  28. ^ "About - First Look Media". First Look Media. 2014. Archived from the original on 25 March 2014. Retrieved 25 March 2014.
  29. ^ Jay Rosen (19 December 2013). "A First Look at NewCo's structure".
  30. ^ Schmidt, Christine (September 24, 2018). "Watch out, algorithms: Julia Angwin and Jeff Larson unveil The Markup, their plan for investigating tech's societal impacts". Nieman Journalism Lab (NiemanLab) Nieman Foundation for Journalism Harvard University. Cambridge, Mass. Retrieved September 24, 2018. Journalists in every field need to have more skills to investigate those types of decision-making that are embedded in technology.
  31. ^ Bowles, Nellie (September 23, 2018). "News Site to Investigate Big Tech, Helped by Craigslist Founder". The New York Times. Retrieved September 23, 2018.
  32. ^ "The Markup ousts editor in chief Julia Angwin, prompting resignations". Columbia Journalism Review. Retrieved 2019-04-25.
  33. ^ "Julia Angwin Is Out as Editor of New Tech Watchdog Site The Markup". The Markup.
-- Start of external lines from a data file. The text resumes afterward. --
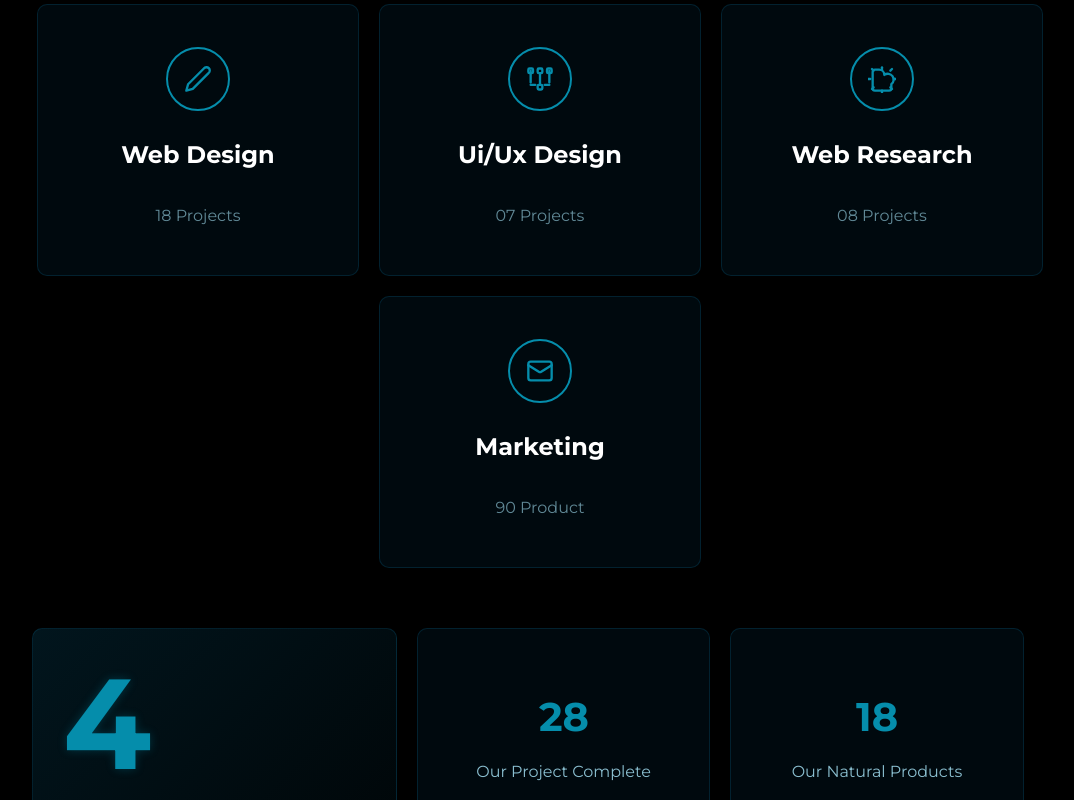
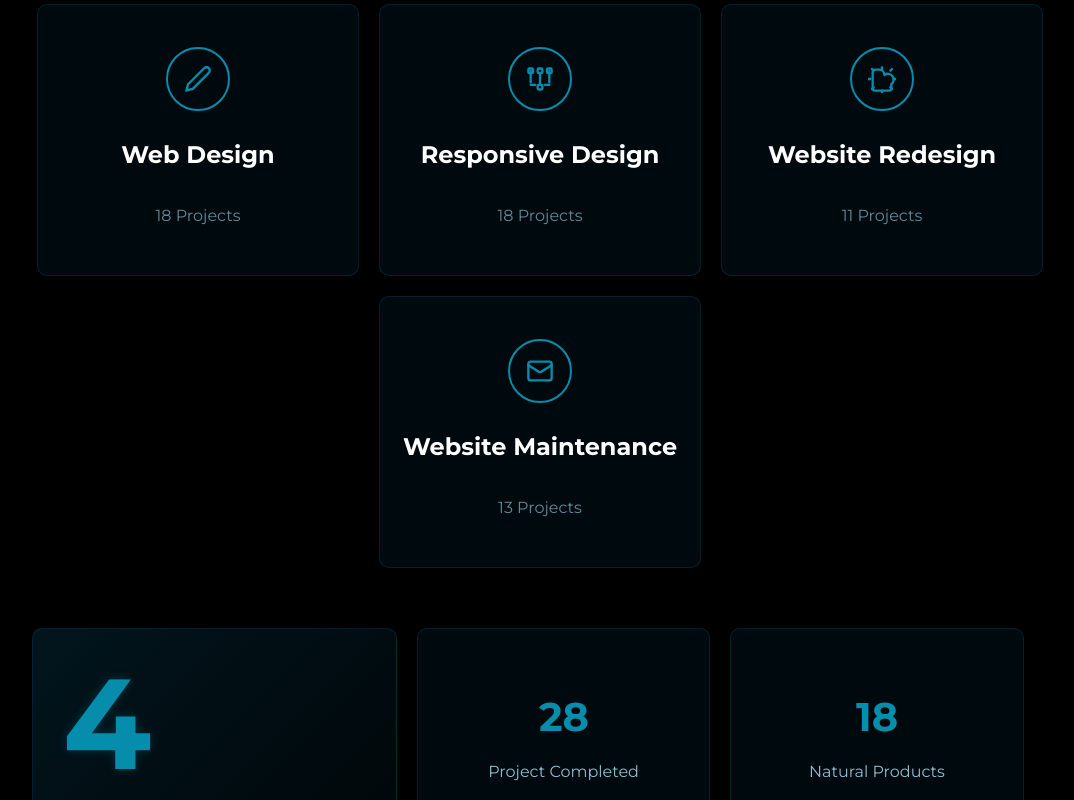
Before and after one commit to Ashishgtm/ashish-portfolio, a React (Create React App) app: page /home in a window 1280 px wide. Shown: the part 1460-2260 px from the top of the page, without its empty margins (100-1174 px from the left). Built offline with nearby package versions, Linux system fonts and the light colour scheme.

Commit message:
changes in design

```diff
--- a/src/components/Homecomps/Design/Design.js
+++ b/src/components/Homecomps/Design/Design.js
@@ -29,8 +29,8 @@ const ServiceCards = () => {
           <path d="M20 5v10"></path>
         </svg>
       ),
-      title: 'Ui/Ux Design',
-      projects: '07 Projects'
+      title: 'Responsive Design',
+      projects: '18 Projects'
     },
     {
       icon: (
@@ -46,8 +46,8 @@ const ServiceCards = () => {
           <path d="m19.167 4.833 1.416-1.416"></path>
         </svg>
       ),
-      title: 'Web Research',
-      projects: '08 Projects'
+      title: 'Website Redesign',
+      projects: '11 Projects'
     },
     {
       icon: (
@@ -56,8 +56,8 @@ const ServiceCards = () => {
           <path d="m22 7-8.97 5.7a1.94 1.94 0 0 1-2.06 0L2 7"></path>
         </svg>
       ),
-      title: 'Marketing',
-      projects: '90 Product'
+      title: 'Website Maintenance',
+      projects: '13 Projects'
     }
   ];
 
--- a/src/components/Homecomps/Design/DesignB.js
+++ b/src/components/Homecomps/Design/DesignB.js
@@ -114,7 +114,7 @@ const StatsSection = () => {
           <div className="particle"></div>
 
           <div className="metric-value" ref={projectRef} data-target="28">0</div>
-          <div className="metric-label">Our Project Complete</div>
+          <div className="metric-label"> Project Completed</div>
         </div>
 
         <div className="stats-metric-card" ref={addToMetricCardsRef}>
@@ -123,7 +123,7 @@ const StatsSection = () => {
           <div className="particle"></div>
 
           <div className="metric-value" ref={productRef} data-target="18">0</div>
-          <div className="metric-label">Our Natural Products</div>
+          <div className="metric-label">Natural Products</div>
         </div>
 
         <div className="stats-metric-card" ref={addToMetricCardsRef}>
@@ -141,7 +141,7 @@ const StatsSection = () => {
           <div className="particle"></div>
 
           <div className="metric-value" ref={clientRef} data-target="28">0</div>
-          <div className="metric-label">Our Satisfied Clients</div>
+          <div className="metric-label">Satisfied Clients</div>
         </div>
       </div>
     </div>
```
Retrieved 2019-02-01.
  34. ^ Tracy, Marc (6 August 2019). "The Markup, a Tech News Site, Reinstalls Its Fired Editor as Part of a Fresh Start". The New York Times. Retrieved 29 August 2019.